WHAT TO DO >>
Lines with the string "size" must each be copied from the listing.

PROVIDED DATA >>
== == ==
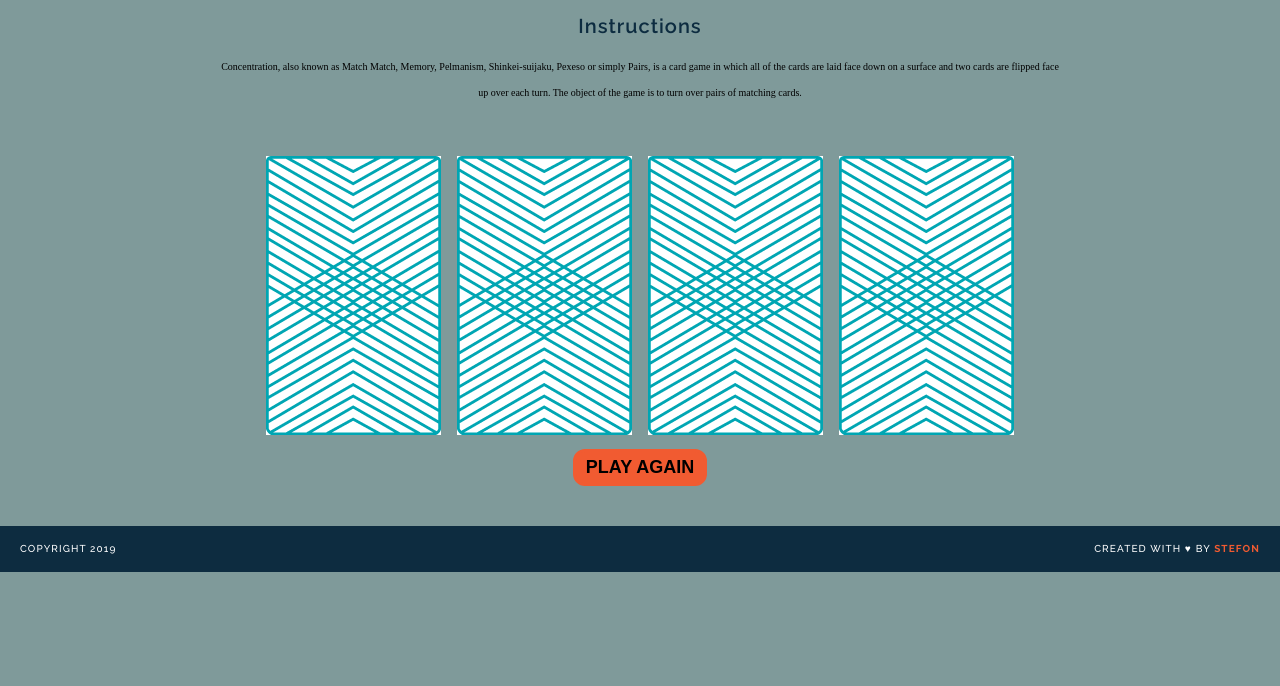
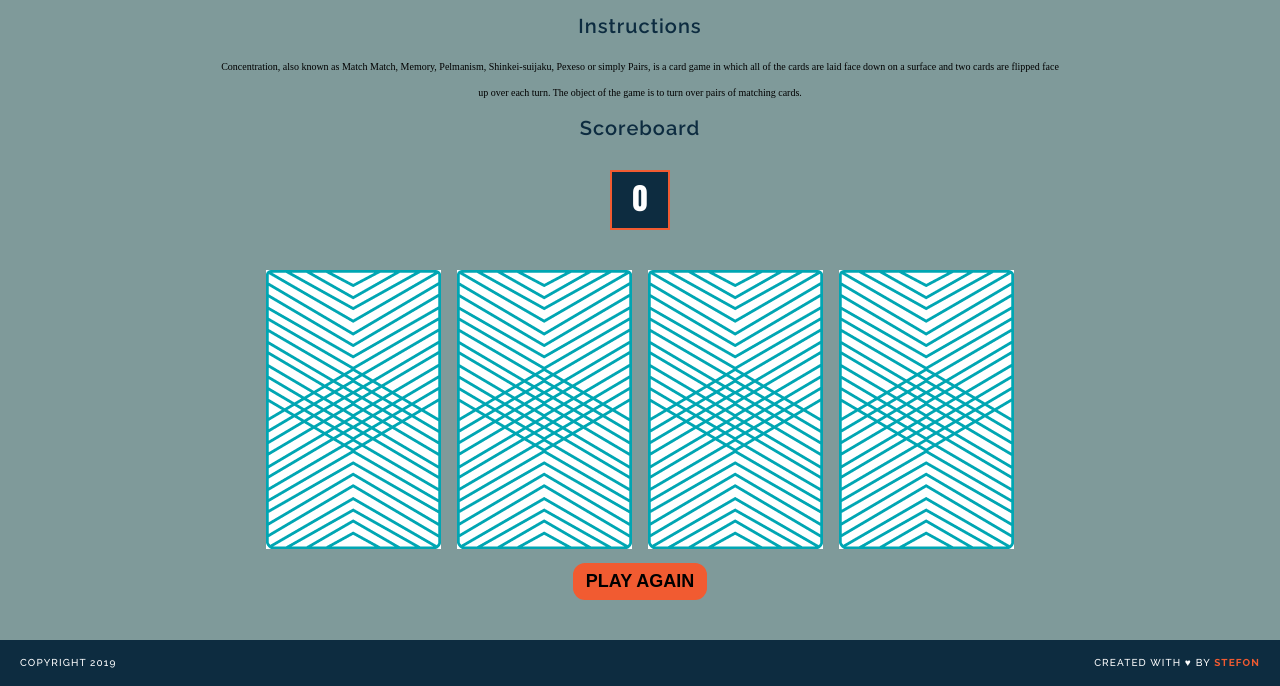
Before and after one commit to StefonSimmons/sei-fundamentals-memorygame, a plain HTML site: page memory_game/index.html in a window 1280 px wide. Shown: the part 172-858 px from the top of the page. Before the commit the page ends 800 px from the top, so only its background shows below. Drawn offline with Linux system fonts and the light colour scheme; a web font is replaced by a local one.

Commit message:
added more game logic

```diff
--- a/memory_game/css/main.css
+++ b/memory_game/css/main.css
@@ -36,21 +36,42 @@ nav{
 	padding: 0 10px;
 	background-color: rgba(0,255,255,.2);
 }
-h2, h3{
+h2{
 	font-family: "Raleway",sans-serif;
 	color: #0D2C40;
 	letter-spacing: 1px;
 	font-weight: 600;
 	font-size: 20px;
 }
-
 p {
 	font-family: "Droid Serif", serif;
 	line-height: 26px;
 	font-size: 10px;
 }
+
+h3{
+	font-family: "Raleway",sans-serif;
+	color: #0D2C40;
+	letter-spacing: 1px;
+	font-weight: 600;
+	font-size: 20px;
+	margin: 0px;
+}
+.score{
+	background: #0D2C40;
+	border: solid #F15B31 2px;
+	display: inline-block;
+	box-sizing: border-box;
+	width: 60px;
+	height: 60px;
+	font-size: 30px;
+	padding: 14px;
+	color: white;
+	font-family: Impact, Haettenschweiler, 'Arial Narrow Bold', sans-serif;
+}
 img{
-	margin:40px 8px 0 8px;
+	margin:10px 8px 0 8px;
+
 }
 button{
 	font-size: 18px;
@@ -82,6 +103,7 @@ footer{
 	display: block;
 	content: " ";
 	clear: both;
+
 }
 .name{
 	color: #F15B31;
--- a/memory_game/index.html
+++ b/memory_game/index.html
@@ -2,6 +2,7 @@
 <html>
 <head>
 	<title>Memory Card Game</title>
+	<link rel="shortcut icon" href="images/king-of-hearts.png">
 	<link href="https://fonts.googleapis.com/css?family=Droid+Serif|Raleway:400,500,600,700" rel="stylesheet">
 	<link rel="stylesheet" type="text/css" href="css/main.css">
 </head>
@@ -12,12 +13,21 @@
 		</header>
 		<nav>
 		<a class = "link" href="#howto">Instructions</a>
-		<a class = "link">Game</a>
+		<a class = "link" href="#play">Game</a>
 		</nav>
-		<h2><a name = "howto">Instructions</a></h2>
-		<p>Concentration, also known as Match Match, Memory, Pelmanism, Shinkei-suijaku, Pexeso or simply Pairs, is a card game in which all of the cards are laid face down on a surface and two cards are flipped face up over each turn. The object of the game is to turn over pairs of matching cards.</p>
-
-		<div id="game-board" class="board-clearfix">
+		<section>
+			<h2><a name = "howto">Instructions</a></h2>
+			<p>Concentration, also known as Match Match, Memory, Pelmanism, Shinkei-suijaku, Pexeso or simply Pairs, is a card game in which all of the cards are laid face down on a surface and two cards are flipped face up over each turn. The object of the game is to turn over pairs of matching cards.</p>
+		</section>
+		<section>
+			<h3>
+				Scoreboard
+			</h3>
+			<p class="score alarmClock">
+				0
+			</p>
+		</section>
+		<div id="game-board" class="board-clearfix"><a name="play"></a>
 		</div>
 		<button type = "reset" onclick = "resetBoard()">PLAY AGAIN</button>
 	</main>
--- a/memory_game/js/main.js
+++ b/memory_game/js/main.js
@@ -26,7 +26,8 @@ var scoreBoard = [];
 function checkforMatch(){
     if(cardsInPlay[0] === cardsInPlay[1]){
         scoreBoard.push([cardsInPlay[0], cardsInPlay[1]]);
-        alert("You found a match! You've scored " + scoreBoard.length + " point!");
+        //alert("You found a match! You've scored " + scoreBoard.length + " point!");
+        createScore();
     }
     else{
         alert("Sorry, try again");
@@ -34,14 +35,13 @@ function checkforMatch(){
 };
 
 function flipCard(){
-    cardId = this.getAttribute("id");
-  /*console.log("User flipped " + cards[cardId].name);
-    console.log(cards[cardId].cardImage);
-    console.log(cards[cardId].suit);*/
+
+    var cardId = this.getAttribute("id");
     this.setAttribute("src", cards[cardId].cardImage);
     cardsInPlay.push(cards[cardId].name);
     if(cardsInPlay.length === 2){
-        checkforMatch();
+        setTimeout(function() {checkforMatch();}, 500);
+
     };
 };
 
@@ -49,11 +49,15 @@ function createBoard(){
     for (i=0; i<cards.length; i++) {
         var cardElement = document.createElement("img");
         cardElement.setAttribute("src", "images/back.png");
-        cardElement.setAttribute("id", i)
+        cardElement.setAttribute("id", i);
         cardElement.addEventListener("click", flipCard);
         document.getElementById("game-board").appendChild(cardElement);
+    };
+};
 
-    };
+function createScore(){
+    var score = document.querySelector(".score");
+    score.innerHTML = scoreBoard.length;
 };
 
 function resetBoard(){
```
== == ==
EXERCISE RESPONSE >>
 	font-size: 20px;
 	font-size: 10px;
+	font-size: 20px;
+	font-size: 30px;
 	font-size: 18px;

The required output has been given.